How to get great editorial reviews for your book
I’m currently going through the process of getting editorial reviews for my upcoming book “The Book on Small Business Ideas.” It can be challenging, so I thought I’d get some best practices down here for you all. If you’re planning on publishing a “best-seller” quality book, editorial reviews are key to having a professional book.
From my post on small business ideas and side hustles, you’ll know I recommend publishing a book as a great way to earn extra, recurring income. Apart from the income, books open many possibilities and connect you with many people.
Editorial reviews help as social proof, validate your expertise, and build a triangle of trust between you, your reader, and a trusted source.
Editorial reviews are a great way to expand you network and build relationships. And if you want a true best seller and professional-quality book, you better have them. Here are some tips.
How to get great editorial reviews for your book
1. Get reviews from leaders in your niche or area of expertise
This allows you to leverage their brand power and build a relationship with them. Perhaps you’ll get a mention, appear on their podcast, or otherwise build your reach through them.
2. Quote target reviewers in your book
If you have someone you want to provide an editorial review for your book, but they are not in your network already, consider quoting them in your book. You can then email/message them thanking them for their quote used in your book. This is a compliment and great relationship builder, which may bridge you to having them provide you a review.
3. Provide a start of a review to get them going
When you request the editorial review, provide a sample review to get them started. My best editorial reviews were written 100% by the reviewer–people often surprise me with their great editorial reviews. But most people want a little start.
Do your research. Put their name at the end of the sample review. Include their credentials, a backlink to their site, and write the sample in a way that ties in to their core message.
4. Put your keywords and target phrases in editorial review samples
Editorial reviews are a great SEO point on the Amazon sell page. When you provide sample editorial reviews, ensure they include your keywords.
Reviewers will typically pick up on this and use those keywords.
You can also use the names of top authors or titles of top books in your space. This quickly solidifies your position in the space. Here’s one of mine as an example:
“Move over Tim Ferriss, there’s a refreshed approach to unshackling yourself from the grueling busy-work of the grind.” – Matthew Hart
5. Provide the reviewer with a summary of your book and the full book (both in PDF form)

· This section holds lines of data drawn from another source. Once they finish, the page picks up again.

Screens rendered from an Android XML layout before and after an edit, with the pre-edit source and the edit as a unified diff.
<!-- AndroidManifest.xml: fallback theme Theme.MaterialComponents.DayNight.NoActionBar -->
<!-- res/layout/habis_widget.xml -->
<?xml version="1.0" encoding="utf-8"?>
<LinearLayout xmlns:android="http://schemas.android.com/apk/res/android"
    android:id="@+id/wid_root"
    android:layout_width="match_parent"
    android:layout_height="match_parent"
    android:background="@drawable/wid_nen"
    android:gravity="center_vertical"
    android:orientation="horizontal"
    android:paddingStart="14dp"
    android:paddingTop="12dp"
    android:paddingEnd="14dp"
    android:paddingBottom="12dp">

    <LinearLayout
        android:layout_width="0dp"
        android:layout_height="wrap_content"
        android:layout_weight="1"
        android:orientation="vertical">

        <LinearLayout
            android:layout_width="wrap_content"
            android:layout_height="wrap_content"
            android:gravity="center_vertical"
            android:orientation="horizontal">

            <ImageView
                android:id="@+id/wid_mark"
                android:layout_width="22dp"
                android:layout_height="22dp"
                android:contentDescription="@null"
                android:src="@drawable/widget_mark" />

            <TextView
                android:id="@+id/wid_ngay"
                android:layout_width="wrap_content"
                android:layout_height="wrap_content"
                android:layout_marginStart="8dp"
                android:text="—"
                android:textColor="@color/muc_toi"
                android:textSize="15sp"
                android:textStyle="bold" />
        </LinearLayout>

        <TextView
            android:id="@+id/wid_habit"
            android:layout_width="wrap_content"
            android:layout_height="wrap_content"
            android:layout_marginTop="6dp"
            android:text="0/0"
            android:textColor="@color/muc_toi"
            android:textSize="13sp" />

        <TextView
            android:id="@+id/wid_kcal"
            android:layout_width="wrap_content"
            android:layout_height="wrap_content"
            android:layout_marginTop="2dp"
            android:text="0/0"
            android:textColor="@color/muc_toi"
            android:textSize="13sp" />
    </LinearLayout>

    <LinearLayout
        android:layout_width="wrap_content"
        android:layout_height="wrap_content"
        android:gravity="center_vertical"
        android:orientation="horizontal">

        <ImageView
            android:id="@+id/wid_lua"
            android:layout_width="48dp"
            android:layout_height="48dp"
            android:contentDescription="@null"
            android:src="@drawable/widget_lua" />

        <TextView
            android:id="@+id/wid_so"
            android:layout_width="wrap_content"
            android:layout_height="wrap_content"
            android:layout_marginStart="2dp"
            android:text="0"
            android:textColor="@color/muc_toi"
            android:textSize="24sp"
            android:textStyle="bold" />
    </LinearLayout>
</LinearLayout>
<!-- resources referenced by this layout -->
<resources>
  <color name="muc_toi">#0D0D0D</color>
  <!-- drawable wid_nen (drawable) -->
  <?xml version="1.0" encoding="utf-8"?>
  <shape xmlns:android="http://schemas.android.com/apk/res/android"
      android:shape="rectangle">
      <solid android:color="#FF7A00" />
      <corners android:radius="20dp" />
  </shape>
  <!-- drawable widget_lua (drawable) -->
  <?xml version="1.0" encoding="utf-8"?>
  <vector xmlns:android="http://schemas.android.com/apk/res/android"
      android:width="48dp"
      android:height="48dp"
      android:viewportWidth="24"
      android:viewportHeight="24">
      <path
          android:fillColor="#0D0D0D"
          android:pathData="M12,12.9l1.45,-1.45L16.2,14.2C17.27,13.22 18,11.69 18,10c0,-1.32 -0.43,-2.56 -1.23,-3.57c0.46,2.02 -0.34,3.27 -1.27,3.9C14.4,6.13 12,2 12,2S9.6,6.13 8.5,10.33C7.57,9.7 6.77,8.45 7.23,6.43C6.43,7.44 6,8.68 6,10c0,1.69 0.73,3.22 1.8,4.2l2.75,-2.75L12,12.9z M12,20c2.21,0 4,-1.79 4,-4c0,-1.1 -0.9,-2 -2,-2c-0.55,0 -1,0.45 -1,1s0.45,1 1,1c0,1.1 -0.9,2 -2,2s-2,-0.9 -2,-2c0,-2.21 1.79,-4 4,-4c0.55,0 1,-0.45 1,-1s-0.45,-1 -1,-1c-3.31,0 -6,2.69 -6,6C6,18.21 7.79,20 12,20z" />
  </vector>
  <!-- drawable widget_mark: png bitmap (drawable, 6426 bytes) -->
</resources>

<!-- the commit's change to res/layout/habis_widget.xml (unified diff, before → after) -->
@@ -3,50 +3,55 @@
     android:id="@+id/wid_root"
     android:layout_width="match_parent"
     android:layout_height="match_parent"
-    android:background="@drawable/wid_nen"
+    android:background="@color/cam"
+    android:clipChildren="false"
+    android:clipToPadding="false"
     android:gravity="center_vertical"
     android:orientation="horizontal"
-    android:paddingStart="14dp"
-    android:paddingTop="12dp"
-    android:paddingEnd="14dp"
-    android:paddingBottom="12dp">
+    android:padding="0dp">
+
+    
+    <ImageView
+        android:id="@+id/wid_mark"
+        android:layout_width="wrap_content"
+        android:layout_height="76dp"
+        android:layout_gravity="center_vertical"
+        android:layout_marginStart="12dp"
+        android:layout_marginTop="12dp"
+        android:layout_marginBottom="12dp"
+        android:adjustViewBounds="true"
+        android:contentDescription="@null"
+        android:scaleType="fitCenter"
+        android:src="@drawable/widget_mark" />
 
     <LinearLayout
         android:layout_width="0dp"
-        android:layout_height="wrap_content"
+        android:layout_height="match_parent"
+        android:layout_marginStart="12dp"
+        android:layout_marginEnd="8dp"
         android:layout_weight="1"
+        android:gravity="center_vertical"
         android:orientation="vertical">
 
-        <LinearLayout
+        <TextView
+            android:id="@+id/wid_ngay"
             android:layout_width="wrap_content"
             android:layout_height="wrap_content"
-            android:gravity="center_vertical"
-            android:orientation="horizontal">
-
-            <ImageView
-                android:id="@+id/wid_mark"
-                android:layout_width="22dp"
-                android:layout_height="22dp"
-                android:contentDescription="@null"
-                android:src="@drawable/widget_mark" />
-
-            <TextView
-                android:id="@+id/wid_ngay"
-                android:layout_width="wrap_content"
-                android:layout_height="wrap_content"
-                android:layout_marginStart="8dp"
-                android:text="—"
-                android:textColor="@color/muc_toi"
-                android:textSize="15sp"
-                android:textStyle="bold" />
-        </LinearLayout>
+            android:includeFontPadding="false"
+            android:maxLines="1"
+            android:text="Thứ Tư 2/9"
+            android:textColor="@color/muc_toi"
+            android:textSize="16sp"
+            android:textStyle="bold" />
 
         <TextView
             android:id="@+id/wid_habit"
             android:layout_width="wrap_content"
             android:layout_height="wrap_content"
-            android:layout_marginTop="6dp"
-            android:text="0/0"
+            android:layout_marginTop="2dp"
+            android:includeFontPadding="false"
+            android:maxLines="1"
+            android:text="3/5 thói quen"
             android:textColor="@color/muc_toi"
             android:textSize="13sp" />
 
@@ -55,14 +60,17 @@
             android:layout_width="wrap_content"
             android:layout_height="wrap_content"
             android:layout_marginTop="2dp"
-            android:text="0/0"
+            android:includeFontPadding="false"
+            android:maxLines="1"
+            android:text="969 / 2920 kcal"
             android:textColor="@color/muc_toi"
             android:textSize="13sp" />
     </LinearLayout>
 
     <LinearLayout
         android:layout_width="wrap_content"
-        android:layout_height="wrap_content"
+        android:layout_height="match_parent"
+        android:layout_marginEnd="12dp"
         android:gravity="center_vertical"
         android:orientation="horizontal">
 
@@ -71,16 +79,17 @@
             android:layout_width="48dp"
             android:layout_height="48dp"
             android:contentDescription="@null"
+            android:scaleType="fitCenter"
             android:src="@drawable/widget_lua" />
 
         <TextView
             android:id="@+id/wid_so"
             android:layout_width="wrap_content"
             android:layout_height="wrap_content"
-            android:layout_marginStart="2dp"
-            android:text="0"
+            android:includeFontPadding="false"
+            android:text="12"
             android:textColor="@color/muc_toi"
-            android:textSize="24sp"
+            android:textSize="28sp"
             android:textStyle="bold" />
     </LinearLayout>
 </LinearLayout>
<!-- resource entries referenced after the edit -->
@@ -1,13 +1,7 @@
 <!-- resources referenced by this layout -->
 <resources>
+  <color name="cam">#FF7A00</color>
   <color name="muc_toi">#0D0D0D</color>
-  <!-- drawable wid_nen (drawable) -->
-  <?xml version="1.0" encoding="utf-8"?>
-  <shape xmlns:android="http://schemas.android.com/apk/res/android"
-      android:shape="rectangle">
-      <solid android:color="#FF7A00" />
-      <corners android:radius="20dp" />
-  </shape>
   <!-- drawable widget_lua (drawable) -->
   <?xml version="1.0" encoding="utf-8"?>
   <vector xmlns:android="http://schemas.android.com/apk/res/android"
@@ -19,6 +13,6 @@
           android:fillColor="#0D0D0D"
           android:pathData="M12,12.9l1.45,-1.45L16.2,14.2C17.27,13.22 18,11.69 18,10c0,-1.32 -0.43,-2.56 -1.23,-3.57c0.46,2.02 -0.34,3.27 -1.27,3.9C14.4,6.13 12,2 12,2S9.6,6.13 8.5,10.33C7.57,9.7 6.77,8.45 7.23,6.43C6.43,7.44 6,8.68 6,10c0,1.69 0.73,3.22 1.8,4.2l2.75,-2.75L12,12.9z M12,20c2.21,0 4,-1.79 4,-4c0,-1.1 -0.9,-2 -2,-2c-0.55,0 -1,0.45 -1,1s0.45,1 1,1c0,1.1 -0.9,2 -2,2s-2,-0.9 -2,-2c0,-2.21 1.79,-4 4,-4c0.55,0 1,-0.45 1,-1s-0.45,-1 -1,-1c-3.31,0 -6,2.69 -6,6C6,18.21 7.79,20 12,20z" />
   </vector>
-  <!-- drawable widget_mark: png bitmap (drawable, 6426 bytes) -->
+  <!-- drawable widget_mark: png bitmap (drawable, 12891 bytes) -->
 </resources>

When you send an email or message requesting the editorial review, provide the person with a full PDF of the book along with a summary (typically 1-3 pages). The summary commonly includes an overview of you the author and the book. It also includes the table of contents. If you have other editorial reviews, include those too so people can see who else you’re getting.
6. Look at the editorial reviews of top books in your niche
Don’t reinvent the wheel! Look at the typical conventions and concepts used by top books in your niche and reproduce those in your reviews.
7. Follow up and request many reviews
Gaining editorial reviews is like any other outreach. You need to ask for more than you need and you must follow up with people. Some people require the follow up. Others may want to read every single word of your book and just need the time. Stay in contact and don’t give up.
8. THANK YOUR editorial reviewers
Here are a few ways you can thank your editorial reviews.
- Send them a signed copy of the book once published
- Give them a backlink wherever possible
- Mention them in social media and on your blog (promoting their material)
- Comment on and promote their material
- Ask how you can help them
And gaining editorial reviews is easier if you already have a good network!
If you build your network ahead of time, this is all easier. If you suck at building your network, my go-to recommendation is to read or listen to How to Win Friends and Influence People by Dale Carnegie.
A look at one of my new editorial reviews
Let’s have a look at one of the editorial reviews I just secured for my upcoming book.
“Justin provides an outstanding framework for any successful outlier who wants to start their own small business.
Whether you are ready to go all in on your own small business or you want to start with a side hustle, you have to read this book.”
~Dr. John Shufeldt – MD, JD, MBA, physician, multidisciplinary entrepreneur, author and speaker at www.johnshufeldt.com~
First, check out the credentials (MD, JD, MBA…sheesh)! Wow, that looks good. He’s a TEDx speaker and an entrepreneur writing in my space. He has a successful “Ingredients of Outliers” series of books.
His review hits some of my keywords.
I secured this review a couple of different ways, including quoting him in my book (which was easy because his story has a lot of parallels to my mine).
As a thanks for doing this, I’ll continue to share his books and link, just like I’m doing right here. He also gets a link right off my home page (at least at the time of writing).
What tips do you have?